**Dataset content:**
[Start of section]

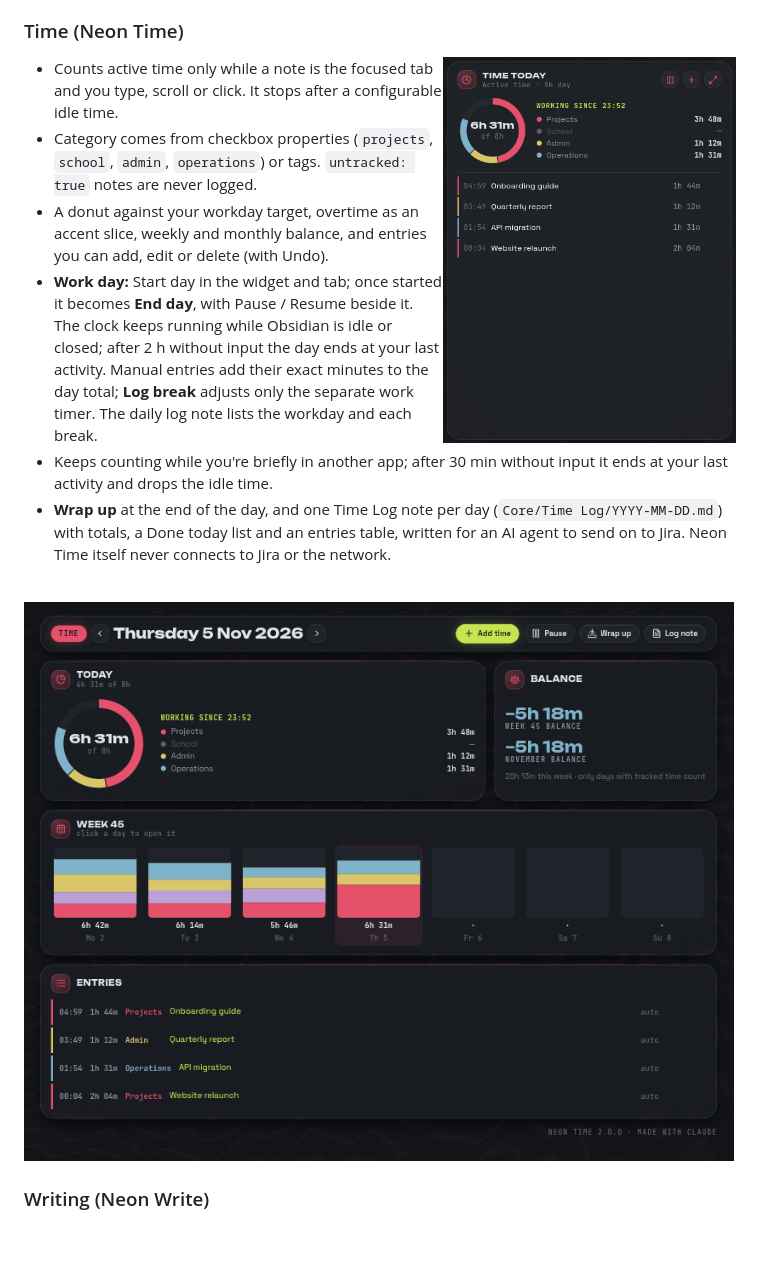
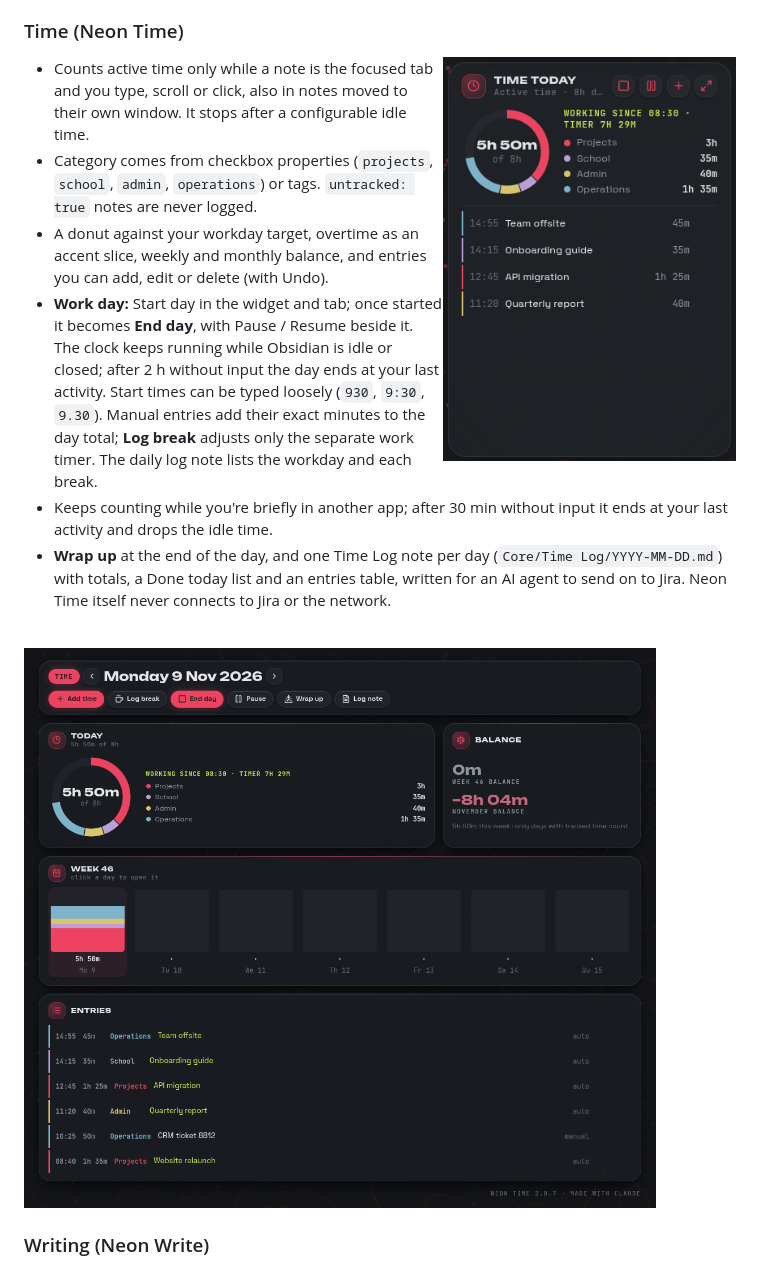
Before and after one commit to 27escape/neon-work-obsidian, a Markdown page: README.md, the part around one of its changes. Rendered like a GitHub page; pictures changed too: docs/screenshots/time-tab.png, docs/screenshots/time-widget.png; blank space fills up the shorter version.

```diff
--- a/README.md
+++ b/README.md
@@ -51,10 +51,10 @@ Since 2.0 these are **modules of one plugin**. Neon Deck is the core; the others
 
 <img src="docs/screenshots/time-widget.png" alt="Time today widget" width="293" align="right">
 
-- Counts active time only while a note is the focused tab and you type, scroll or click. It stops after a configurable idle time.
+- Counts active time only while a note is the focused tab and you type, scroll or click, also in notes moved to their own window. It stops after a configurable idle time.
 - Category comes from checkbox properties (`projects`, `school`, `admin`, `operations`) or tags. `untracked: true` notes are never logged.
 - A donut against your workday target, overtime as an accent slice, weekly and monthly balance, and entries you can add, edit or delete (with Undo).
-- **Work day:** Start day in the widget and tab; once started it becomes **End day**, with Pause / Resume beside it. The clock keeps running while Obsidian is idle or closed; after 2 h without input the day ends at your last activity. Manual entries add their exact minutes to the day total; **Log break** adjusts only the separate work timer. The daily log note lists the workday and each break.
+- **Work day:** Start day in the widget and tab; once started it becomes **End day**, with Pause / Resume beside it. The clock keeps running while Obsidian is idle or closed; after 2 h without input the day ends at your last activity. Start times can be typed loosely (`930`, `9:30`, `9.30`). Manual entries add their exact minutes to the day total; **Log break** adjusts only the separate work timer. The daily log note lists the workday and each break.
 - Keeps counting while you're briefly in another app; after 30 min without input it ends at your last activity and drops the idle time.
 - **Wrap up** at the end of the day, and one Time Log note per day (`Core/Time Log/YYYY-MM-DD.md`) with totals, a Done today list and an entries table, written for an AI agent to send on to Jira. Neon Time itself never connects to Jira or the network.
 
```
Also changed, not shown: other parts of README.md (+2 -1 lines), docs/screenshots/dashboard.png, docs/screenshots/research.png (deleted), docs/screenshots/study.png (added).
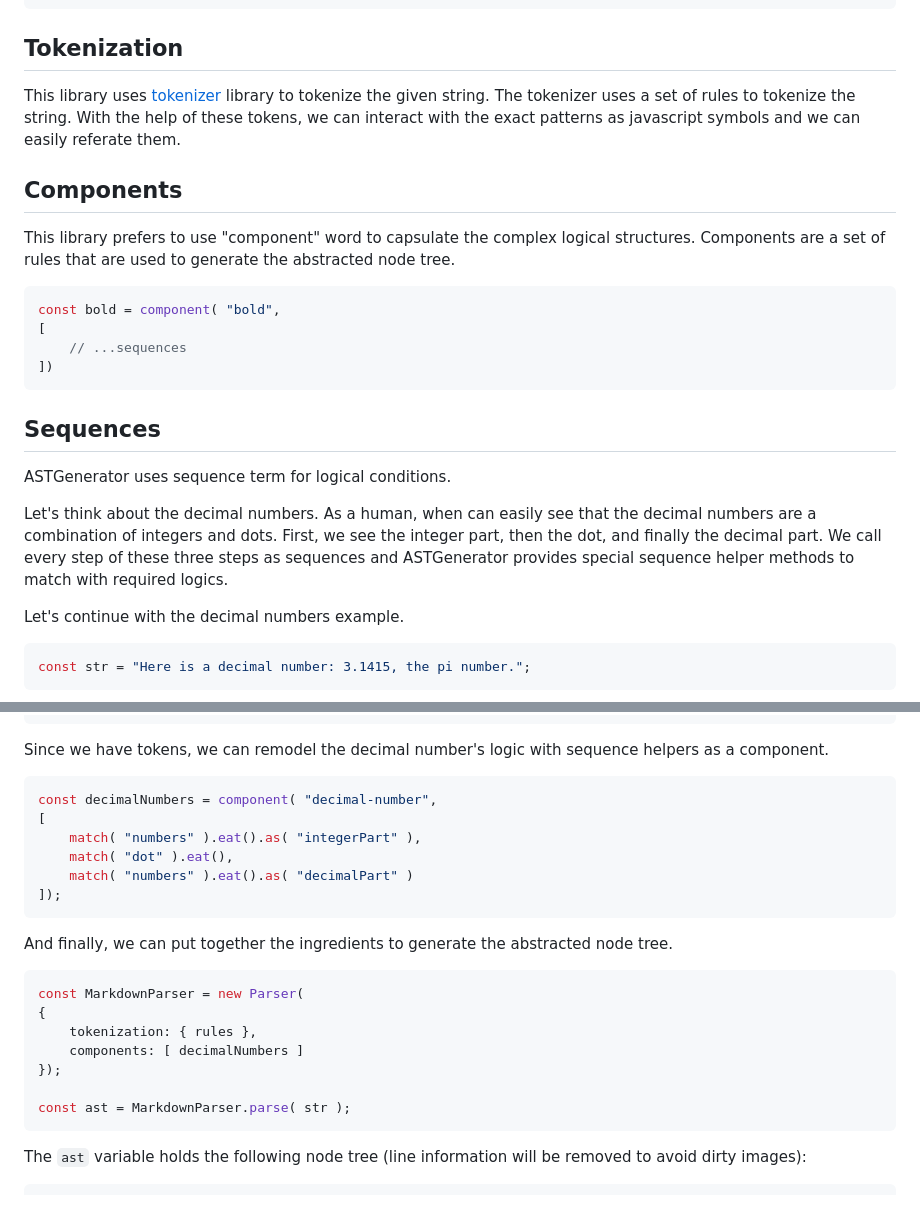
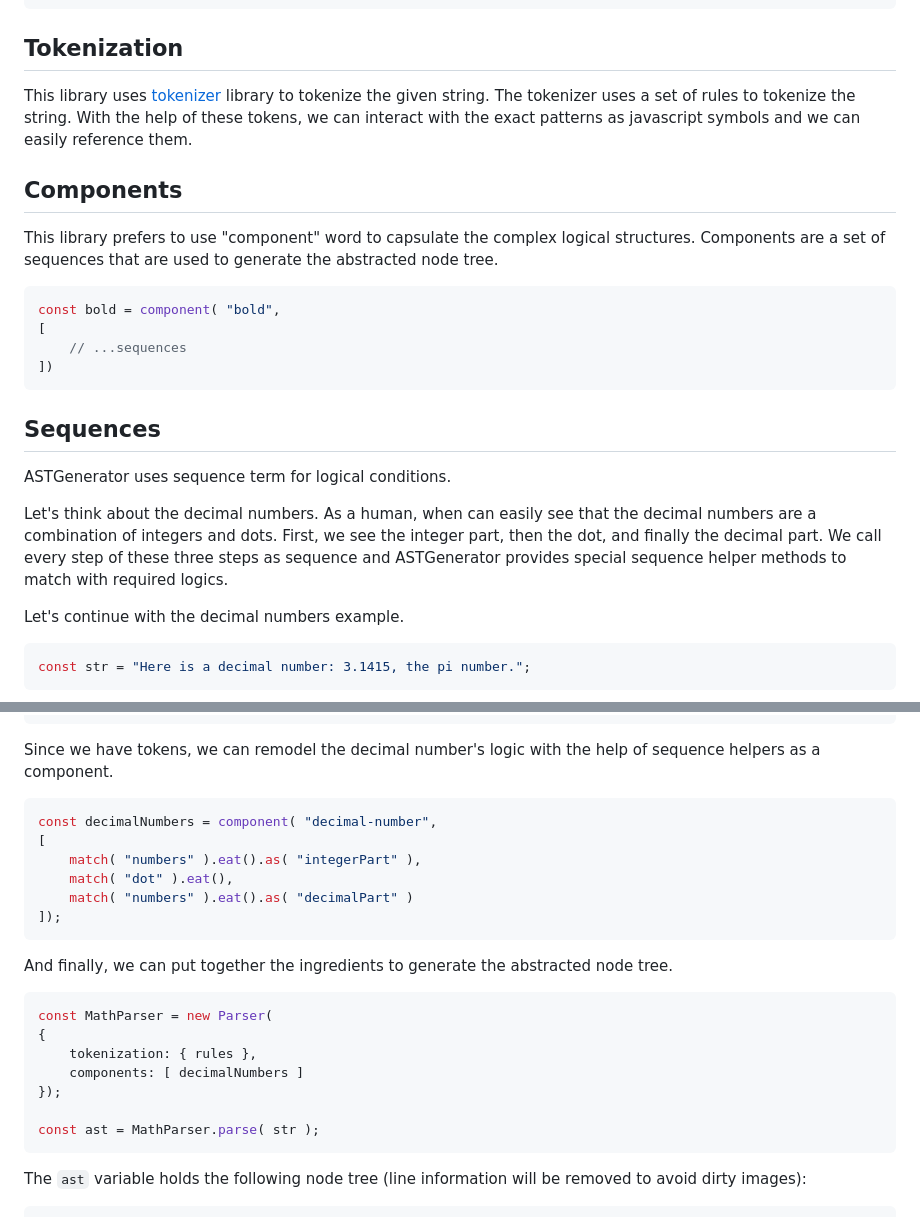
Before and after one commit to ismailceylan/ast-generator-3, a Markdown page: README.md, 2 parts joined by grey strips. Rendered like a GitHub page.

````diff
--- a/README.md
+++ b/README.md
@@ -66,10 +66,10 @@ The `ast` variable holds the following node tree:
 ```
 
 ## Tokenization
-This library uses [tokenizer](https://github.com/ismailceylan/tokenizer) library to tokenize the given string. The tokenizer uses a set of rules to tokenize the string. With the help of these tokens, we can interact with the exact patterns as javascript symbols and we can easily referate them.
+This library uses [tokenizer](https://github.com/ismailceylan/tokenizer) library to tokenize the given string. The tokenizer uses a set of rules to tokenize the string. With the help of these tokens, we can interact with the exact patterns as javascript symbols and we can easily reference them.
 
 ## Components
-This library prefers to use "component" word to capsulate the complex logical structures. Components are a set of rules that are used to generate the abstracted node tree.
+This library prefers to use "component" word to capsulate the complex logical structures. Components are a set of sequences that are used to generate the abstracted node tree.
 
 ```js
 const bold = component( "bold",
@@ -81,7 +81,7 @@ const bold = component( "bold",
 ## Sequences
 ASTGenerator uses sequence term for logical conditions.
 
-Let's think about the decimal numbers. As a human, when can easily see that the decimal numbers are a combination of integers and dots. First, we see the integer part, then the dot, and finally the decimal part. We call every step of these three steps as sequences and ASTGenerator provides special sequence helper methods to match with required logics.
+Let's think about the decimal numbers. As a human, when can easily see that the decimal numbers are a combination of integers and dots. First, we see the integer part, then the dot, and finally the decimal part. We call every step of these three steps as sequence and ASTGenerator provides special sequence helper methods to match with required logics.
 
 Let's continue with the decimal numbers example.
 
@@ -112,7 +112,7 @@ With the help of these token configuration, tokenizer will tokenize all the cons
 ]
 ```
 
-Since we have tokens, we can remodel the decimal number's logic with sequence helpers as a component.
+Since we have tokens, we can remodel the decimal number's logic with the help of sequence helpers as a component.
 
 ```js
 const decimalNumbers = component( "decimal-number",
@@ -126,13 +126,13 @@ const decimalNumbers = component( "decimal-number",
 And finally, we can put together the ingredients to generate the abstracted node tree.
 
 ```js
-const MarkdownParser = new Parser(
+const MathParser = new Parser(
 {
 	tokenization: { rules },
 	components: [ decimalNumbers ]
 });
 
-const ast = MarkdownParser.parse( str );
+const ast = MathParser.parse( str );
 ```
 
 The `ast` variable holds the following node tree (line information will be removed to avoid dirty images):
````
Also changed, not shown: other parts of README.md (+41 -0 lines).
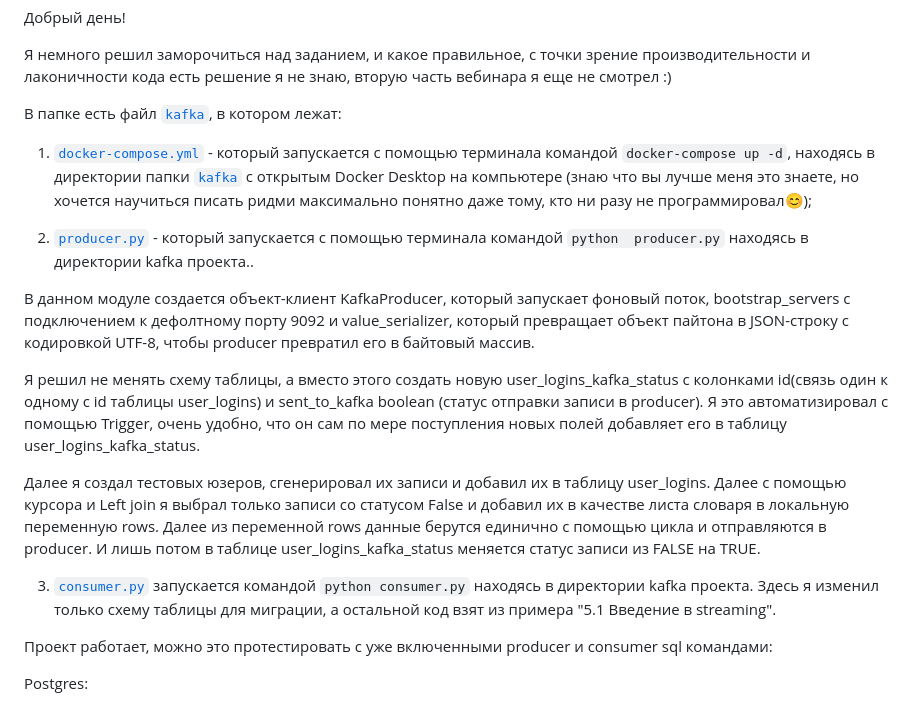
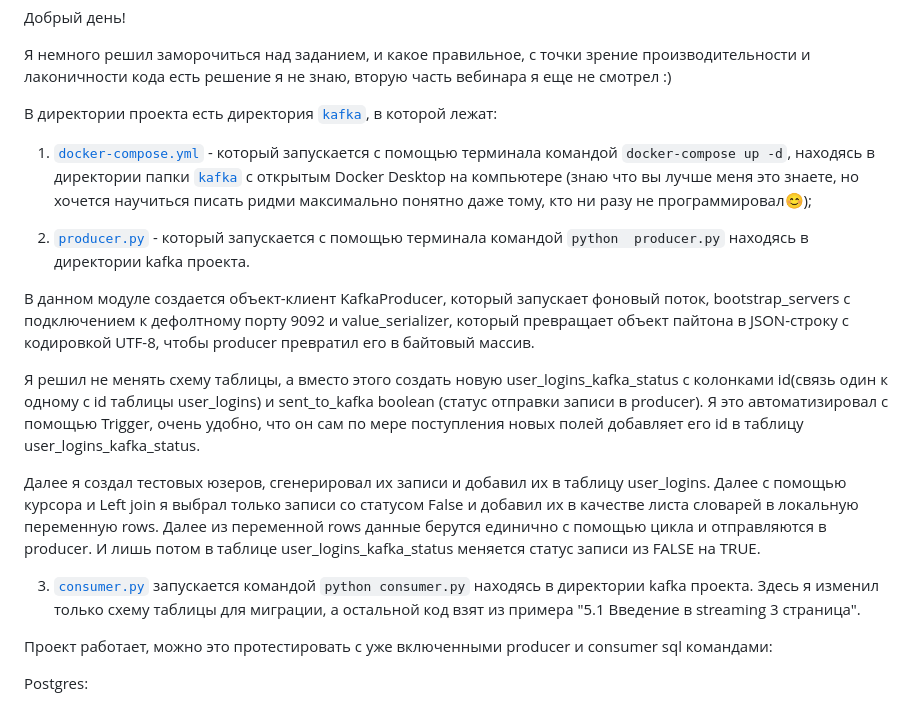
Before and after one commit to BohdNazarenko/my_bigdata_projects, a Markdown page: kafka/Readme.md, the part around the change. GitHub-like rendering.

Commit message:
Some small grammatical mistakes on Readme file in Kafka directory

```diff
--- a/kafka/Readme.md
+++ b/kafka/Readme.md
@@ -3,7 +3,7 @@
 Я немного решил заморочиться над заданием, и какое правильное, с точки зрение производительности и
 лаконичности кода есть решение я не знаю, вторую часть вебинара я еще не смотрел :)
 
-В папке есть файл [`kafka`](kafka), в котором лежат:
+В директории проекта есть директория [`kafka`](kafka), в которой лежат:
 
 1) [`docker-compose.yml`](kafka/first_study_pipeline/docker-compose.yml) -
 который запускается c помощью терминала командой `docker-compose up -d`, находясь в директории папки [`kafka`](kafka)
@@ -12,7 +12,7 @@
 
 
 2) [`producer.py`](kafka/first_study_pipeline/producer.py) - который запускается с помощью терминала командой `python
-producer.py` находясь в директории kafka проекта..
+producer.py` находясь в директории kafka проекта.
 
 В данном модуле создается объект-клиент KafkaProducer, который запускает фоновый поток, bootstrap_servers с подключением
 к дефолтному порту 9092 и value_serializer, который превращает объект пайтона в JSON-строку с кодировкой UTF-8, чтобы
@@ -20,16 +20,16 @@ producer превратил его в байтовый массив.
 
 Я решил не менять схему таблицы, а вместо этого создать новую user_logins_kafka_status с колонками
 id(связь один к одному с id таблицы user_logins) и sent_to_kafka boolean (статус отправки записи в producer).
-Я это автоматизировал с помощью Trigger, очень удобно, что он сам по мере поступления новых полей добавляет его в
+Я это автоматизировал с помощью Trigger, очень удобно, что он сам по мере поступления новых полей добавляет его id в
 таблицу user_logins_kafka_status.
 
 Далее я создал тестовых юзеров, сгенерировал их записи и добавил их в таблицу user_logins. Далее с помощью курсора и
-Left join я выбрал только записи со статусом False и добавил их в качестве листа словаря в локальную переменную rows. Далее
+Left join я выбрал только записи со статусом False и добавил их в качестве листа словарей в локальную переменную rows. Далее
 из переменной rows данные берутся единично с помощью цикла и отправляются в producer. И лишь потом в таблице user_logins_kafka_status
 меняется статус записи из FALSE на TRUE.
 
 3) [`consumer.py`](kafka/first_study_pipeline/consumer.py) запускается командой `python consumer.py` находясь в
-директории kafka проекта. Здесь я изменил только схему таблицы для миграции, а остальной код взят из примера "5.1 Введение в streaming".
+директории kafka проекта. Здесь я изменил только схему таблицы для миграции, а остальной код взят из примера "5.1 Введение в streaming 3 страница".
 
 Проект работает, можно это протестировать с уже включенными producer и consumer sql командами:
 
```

[End of section]

Wherever a line contains the string "проекта", copy that line from the data.

**Exercise response:**
+В директории проекта есть директория [`kafka`](kafka), в которой лежат:
-producer.py` находясь в директории kafka проекта..
+producer.py` находясь в директории kafka проекта.
-директории kafka проекта. Здесь я изменил только схему таблицы для миграции, а остальной код взят из примера "5.1 Введение в streaming".
+директории kafka проекта. Здесь я изменил только схему таблицы для миграции, а остальной код взят из примера "5.1 Введение в streaming 3 страница".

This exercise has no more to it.